▶ _THE DATA_:
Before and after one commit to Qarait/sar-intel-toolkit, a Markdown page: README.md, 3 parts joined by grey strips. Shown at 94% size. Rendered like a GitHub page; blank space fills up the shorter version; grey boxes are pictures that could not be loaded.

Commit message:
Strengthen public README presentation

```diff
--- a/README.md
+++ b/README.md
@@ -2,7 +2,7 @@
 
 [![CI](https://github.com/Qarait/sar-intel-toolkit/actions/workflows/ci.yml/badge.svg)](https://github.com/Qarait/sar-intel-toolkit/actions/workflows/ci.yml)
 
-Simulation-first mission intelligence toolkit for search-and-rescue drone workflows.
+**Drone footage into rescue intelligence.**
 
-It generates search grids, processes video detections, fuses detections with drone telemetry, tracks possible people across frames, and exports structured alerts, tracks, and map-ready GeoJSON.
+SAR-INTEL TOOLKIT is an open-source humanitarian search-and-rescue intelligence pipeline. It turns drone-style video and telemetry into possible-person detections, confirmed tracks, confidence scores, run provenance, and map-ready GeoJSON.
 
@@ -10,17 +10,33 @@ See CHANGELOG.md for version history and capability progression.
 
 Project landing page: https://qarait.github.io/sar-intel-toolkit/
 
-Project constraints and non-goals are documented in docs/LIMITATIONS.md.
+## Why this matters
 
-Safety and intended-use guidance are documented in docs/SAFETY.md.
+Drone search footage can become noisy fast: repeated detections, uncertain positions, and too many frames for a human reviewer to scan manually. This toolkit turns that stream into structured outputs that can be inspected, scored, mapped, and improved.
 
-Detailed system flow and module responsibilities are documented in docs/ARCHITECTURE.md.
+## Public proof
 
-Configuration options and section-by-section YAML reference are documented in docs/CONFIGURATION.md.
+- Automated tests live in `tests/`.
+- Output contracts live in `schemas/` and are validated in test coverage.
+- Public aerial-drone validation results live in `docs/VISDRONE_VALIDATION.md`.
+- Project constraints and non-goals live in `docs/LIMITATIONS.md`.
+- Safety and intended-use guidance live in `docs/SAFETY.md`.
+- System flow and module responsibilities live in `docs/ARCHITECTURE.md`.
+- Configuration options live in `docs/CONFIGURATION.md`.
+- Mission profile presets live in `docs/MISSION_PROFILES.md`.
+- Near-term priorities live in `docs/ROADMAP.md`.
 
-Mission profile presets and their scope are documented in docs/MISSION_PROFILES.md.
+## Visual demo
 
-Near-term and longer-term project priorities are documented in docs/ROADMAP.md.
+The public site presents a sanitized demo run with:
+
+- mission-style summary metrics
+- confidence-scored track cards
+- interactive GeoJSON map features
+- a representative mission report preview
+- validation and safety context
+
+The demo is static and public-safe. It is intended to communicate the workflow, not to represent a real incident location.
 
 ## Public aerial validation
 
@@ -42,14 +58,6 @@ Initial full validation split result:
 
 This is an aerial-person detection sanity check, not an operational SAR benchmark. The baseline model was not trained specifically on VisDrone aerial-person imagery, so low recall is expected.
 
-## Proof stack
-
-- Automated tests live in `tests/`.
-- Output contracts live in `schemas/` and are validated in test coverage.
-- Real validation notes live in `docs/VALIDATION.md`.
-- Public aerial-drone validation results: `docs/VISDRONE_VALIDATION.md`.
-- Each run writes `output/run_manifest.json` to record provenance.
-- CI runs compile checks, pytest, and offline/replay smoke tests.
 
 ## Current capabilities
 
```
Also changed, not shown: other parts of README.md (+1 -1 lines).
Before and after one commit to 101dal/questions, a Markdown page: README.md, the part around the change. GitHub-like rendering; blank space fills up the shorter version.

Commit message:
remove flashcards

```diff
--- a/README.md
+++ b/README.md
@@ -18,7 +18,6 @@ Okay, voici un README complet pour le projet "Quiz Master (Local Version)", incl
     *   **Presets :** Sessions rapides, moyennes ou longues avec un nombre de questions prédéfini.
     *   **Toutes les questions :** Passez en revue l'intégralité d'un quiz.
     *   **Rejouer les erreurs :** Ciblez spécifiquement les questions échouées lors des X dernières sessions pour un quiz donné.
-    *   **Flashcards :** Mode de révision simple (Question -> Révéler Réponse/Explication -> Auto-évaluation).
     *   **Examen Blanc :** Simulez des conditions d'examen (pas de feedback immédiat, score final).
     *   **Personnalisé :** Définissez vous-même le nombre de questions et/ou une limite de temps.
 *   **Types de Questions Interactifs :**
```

▶ _WORK TO COMPLETE_:
Wherever the string "search" appears in the entries above, list that line.

▶ _EXERCISE RESULT_:
-Simulation-first mission intelligence toolkit for search-and-rescue drone workflows.
-It generates search grids, processes video detections, fuses detections with drone telemetry, tracks possible people across frames, and exports structured alerts, tracks, and map-ready GeoJSON.
+SAR-INTEL TOOLKIT is an open-source humanitarian search-and-rescue intelligence pipeline. It turns drone-style video and telemetry into possible-person detections, confirmed tracks, confidence scores, run provenance, and map-ready GeoJSON.
+Drone search footage can become noisy fast: repeated detections, uncertain positions, and too many frames for a human reviewer to scan manually. This toolkit turns that stream into structured outputs that can be inspected, scored, mapped, and improved.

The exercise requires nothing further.